_Task objective_
The records follow. Filter them to the lines that hold "sheet".

_Dataset entries_

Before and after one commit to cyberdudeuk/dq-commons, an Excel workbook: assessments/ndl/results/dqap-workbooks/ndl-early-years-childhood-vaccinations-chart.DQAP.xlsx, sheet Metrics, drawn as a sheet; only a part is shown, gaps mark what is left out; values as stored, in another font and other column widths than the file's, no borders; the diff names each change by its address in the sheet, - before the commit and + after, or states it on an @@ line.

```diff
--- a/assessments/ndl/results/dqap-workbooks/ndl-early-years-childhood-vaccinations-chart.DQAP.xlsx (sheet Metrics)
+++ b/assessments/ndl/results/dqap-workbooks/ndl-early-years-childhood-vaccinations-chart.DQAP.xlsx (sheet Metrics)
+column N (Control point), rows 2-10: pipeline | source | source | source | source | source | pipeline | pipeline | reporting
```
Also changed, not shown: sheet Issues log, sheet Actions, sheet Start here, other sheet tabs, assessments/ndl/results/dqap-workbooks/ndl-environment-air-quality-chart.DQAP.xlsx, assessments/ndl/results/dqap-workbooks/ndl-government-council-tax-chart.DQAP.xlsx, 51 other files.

--

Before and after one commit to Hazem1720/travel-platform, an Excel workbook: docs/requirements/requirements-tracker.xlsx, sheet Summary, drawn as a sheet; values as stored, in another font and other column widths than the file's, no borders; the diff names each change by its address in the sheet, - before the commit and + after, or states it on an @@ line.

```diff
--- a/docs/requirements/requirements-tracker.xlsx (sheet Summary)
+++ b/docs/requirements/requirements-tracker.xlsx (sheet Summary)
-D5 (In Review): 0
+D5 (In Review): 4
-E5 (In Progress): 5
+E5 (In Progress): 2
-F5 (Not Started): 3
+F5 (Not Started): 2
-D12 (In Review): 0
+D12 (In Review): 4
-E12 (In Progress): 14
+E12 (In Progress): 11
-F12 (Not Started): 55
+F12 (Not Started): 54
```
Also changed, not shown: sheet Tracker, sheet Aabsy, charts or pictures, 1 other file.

_Result_
Before and after one commit to cyberdudeuk/dq-commons, an Excel workbook: assessments/ndl/results/dqap-workbooks/ndl-early-years-childhood-vaccinations-chart.DQAP.xlsx, sheet Metrics, drawn as a sheet; only a part is shown, gaps mark what is left out; values as stored, in another font and other column widths than the file's, no borders; the diff names each change by its address in the sheet, - before the commit and + after, or states it on an @@ line.
--- a/assessments/ndl/results/dqap-workbooks/ndl-early-years-childhood-vaccinations-chart.DQAP.xlsx (sheet Metrics)
+++ b/assessments/ndl/results/dqap-workbooks/ndl-early-years-childhood-vaccinations-chart.DQAP.xlsx (sheet Metrics)
Also changed, not shown: sheet Issues log, sheet Actions, sheet Start here, other sheet tabs, assessments/ndl/results/dqap-workbooks/ndl-environment-air-quality-chart.DQAP.xlsx, assessments/ndl/results/dqap-workbooks/ndl-government-council-tax-chart.DQAP.xlsx, 51 other files.
Before and after one commit to Hazem1720/travel-platform, an Excel workbook: docs/requirements/requirements-tracker.xlsx, sheet Summary, drawn as a sheet; values as stored, in another font and other column widths than the file's, no borders; the diff names each change by its address in the sheet, - before the commit and + after, or states it on an @@ line.
--- a/docs/requirements/requirements-tracker.xlsx (sheet Summary)
+++ b/docs/requirements/requirements-tracker.xlsx (sheet Summary)
Also changed, not shown: sheet Tracker, sheet Aabsy, charts or pictures, 1 other file.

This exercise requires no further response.